Image: An international team of researchers was able to show that the three-dimensional Dirac material cadmium arsenide (blue-red cone) can multiply the frequency of a strong terahertz pulse (red line) by a factor of seven. The reason for this are the free electrons (red dots) in the cadmium arsenide, which are accelerated by the electrical field of the terahertz flash and, thus, in turn emit electromagnetic radiation.
Credit: HZDR / Sahneweiß / istockphoto.com, spainter_vfx
A new measuring method helps understand the physics of high-temperature superconductivity
From sustainable energy to quantum computers: high-temperature superconductors have the potential to revolutionize today’s technologies. Despite intensive research, however, we still lack the necessary basic understanding to develop these complex materials for widespread application. “Higgs spectroscopy” could bring about a watershed as it reveals the dynamics of paired electrons in superconductors. An international research consortium centered around the Helmholtz-Zentrum Dresden-Rossendorf (HZDR) and the Max Planck Institute for Solid State Research (MPI-FKF) is now presenting the new measuring method in the journal Nature Communications (DOI: 10.1038/s41467-020-15613-1). Remarkably, the dynamics also reveal typical precursors of superconductivity even above the critical temperature at which the materials investigated attain superconductivity.
Read more on the TELBE at HZDR website
Image: Deciphering previously invisible dynamics in superconductors – Higgs spectroscopy could make this possible: Using cuprates, a high-temperature superconductor, as an example, an international team of researchers has been able to demonstrate the potential of the new measurement method. By applying a strong terahertz pulse (frequency ω), they stimulated and continuously maintained Higgs oscillations in the material (2ω). Driving the system resonant to the Eigenfrequency of the Higgs oscillations in turn leads to the generation of characteristic terahertz light with tripled frequency (3ω).
Research team develops a new principle to generate terahertz radiation
The “Landau-level laser” is an exciting concept for an unusual radiation source.
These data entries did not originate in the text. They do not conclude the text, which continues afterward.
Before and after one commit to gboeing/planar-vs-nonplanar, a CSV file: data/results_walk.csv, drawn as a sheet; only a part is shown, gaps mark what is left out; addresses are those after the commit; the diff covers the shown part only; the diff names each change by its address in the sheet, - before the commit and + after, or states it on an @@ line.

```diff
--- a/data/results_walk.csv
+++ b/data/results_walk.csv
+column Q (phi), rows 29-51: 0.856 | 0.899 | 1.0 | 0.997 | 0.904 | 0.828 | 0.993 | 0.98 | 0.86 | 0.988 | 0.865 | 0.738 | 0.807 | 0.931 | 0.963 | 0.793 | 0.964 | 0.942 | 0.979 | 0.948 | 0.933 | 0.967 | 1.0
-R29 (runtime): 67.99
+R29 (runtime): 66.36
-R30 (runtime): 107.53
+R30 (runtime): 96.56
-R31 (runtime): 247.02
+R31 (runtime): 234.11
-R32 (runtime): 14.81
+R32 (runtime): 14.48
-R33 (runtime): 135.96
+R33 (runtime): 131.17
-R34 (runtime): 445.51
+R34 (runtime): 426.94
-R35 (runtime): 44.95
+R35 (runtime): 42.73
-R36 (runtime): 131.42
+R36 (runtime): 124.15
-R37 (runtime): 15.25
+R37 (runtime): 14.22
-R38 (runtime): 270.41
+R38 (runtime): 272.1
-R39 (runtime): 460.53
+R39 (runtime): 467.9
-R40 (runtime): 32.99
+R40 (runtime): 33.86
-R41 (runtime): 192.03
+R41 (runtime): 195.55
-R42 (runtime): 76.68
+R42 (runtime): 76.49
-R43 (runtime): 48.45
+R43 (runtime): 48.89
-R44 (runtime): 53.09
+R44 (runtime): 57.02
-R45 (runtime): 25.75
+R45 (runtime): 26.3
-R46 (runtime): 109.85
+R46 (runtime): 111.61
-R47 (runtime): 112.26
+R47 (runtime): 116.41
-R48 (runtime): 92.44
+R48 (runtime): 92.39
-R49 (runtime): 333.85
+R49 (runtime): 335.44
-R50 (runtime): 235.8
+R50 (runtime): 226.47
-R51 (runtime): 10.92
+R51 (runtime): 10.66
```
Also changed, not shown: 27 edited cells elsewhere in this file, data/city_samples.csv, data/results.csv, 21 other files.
It has the potential to efficiently generate so-called terahertz waves, which can be used to penetrate materials as well as for future data transmission. So far, however, nearly all attempts to make such a laser reality have failed. An international team of researchers has now taken an important step in the right direction: In the journal Nature Photonics (DOI: 10.1038/s41566-019-0496-1), they describe a material that generates terahertz waves by simply applying an electric current. Physicists from the German research center Helmholtz-Zentrum Dresden-Rossendorf (HZDR) played a significant role in this project.
Like light, terahertz waves are electromagnetic radiation, in a frequency range between microwaves and infrared radiation. Their properties are of great technological and scientific interest, as they allow fundamental researchers to study the oscillations of crystal lattices or the propagation of spin waves. Simultaneously “terahertz waves are of interest for technical applications because they can penetrate numerous substances that are otherwise opaque, such as clothing, plastics and paper,” Stephan Winnerl from HZDR’s Institute of Ion Beam Physics and Materials Research explains. Terahertz scanners are already used today for airport security checks, detecting whether passengers are concealing dangerous objects under their clothing – without having to resort to harmful X-rays.
>Read more on the FELBE at HZDR website
Image: An international research team has been able to show that it is relatively easy to generate terahertz waves with an alloy of mercury, cadmium and tellurium. To examine the behavior of the electrons in the material, the physicists use the free-electron laser FELBE at HZDR. Circularly polarized terahertz pulses (orange spiral) excite the electrons (red) from the lowest to the next higher energy level (parabolic shell). The energy gap of these so-called Landau levels can be adjusted with the help of a magnetic field. Credit : HZDR / Juniks